**What is needed**
Find every line in the records that holds the string "from". Copy each one.

[Code change snippets]
%%
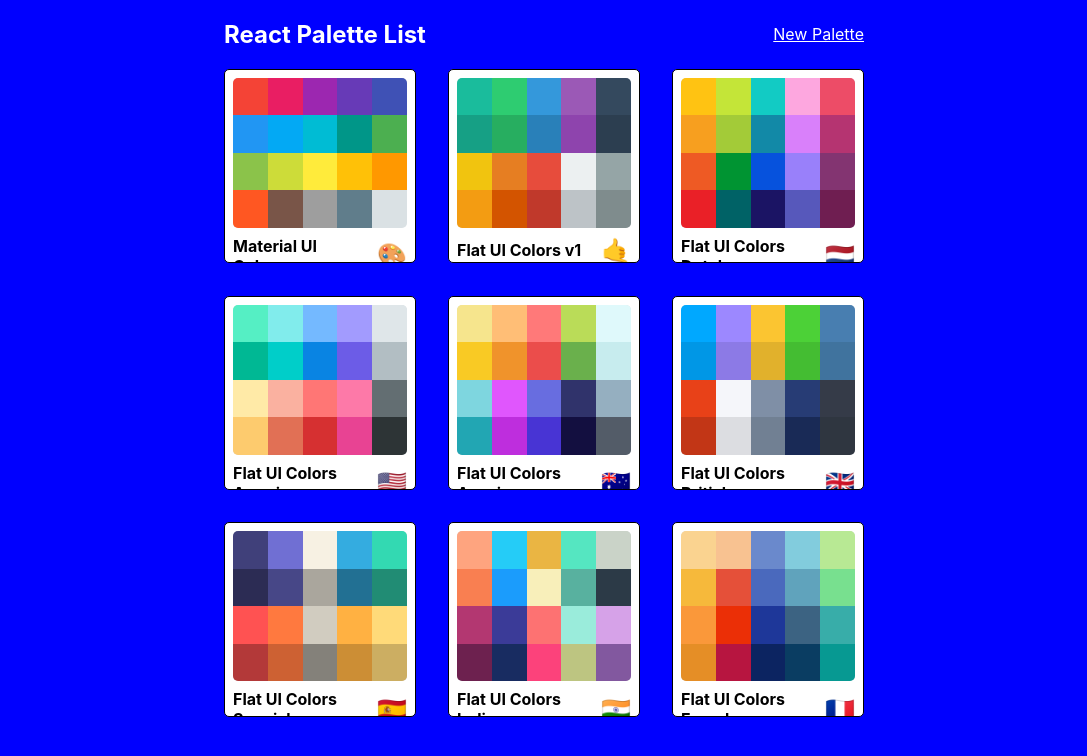
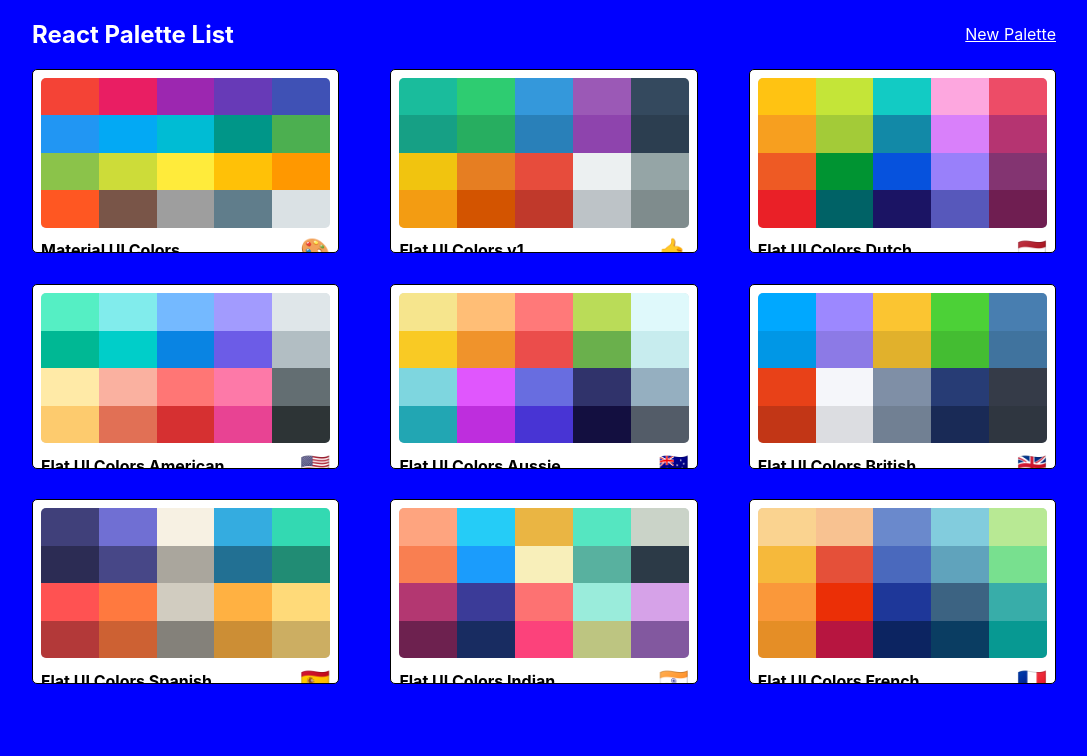
Before and after one commit to alan-xavier-16/Massive-Color-Project, a React (Create React App) app: page / in a window 1280 px wide. Shown: the top 756 px of the page, without its empty margins (96-1183 px from the left). Built offline with nearby package versions, Linux system fonts and the light colour scheme.

Commit message:
Make PaletteList responsive

```diff
--- a/src/styles/PaletteListStyles.js
+++ b/src/styles/PaletteListStyles.js
@@ -1,3 +1,5 @@
+import sizes from "./sizes";
+
 export default {
   root: {
     backgroundColor: "blue",
@@ -11,7 +13,13 @@ export default {
     dispaly: "flex",
     alignItems: "flex-start",
     flexDirection: "column",
-    flexWrap: "wrap"
+    flexWrap: "wrap",
+    [sizes.down("xl")]: {
+      width: "80%"
+    },
+    [sizes.down("xs")]: {
+      width: "75%"
+    }
   },
   nav: {
     display: "flex",
@@ -28,6 +36,13 @@ export default {
     width: "100%",
     display: "grid",
     gridTemplateColumns: "repeat(3, 30%)",
-    gridGap: "5%"
+    gridGap: "5%",
+    [sizes.down("md")]: {
+      gridTemplateColumns: "repeat(2, 50%)"
+    },
+    [sizes.down("xs")]: {
+      gridTemplateColumns: "100%",
+      gridGap: "1%"
+    }
   }
 };
--- a/src/styles/sizes.js
+++ b/src/styles/sizes.js
@@ -6,7 +6,8 @@ export default {
       xs: "576px", // Extra Small devices (576px and down)
       sm: "768px", // Small devices (768px and down)
       md: "992px", // Medium devices (992px and down)
-      lg: "1200px" // Large devices (1200px and down)
+      lg: "1200px", // Large devices (1200px and down)
+      xl: "1600px"
     };
     return `@media (max-width: ${sizes[size]})`;
   }
```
%%
**Expected output**
Before and after one commit to alan-xavier-16/Massive-Color-Project, a React (Create React App) app: page / in a window 1280 px wide. Shown: the top 756 px of the page, without its empty margins (96-1183 px from the left). Built offline with nearby package versions, Linux system fonts and the light colour scheme.
+import sizes from "./sizes";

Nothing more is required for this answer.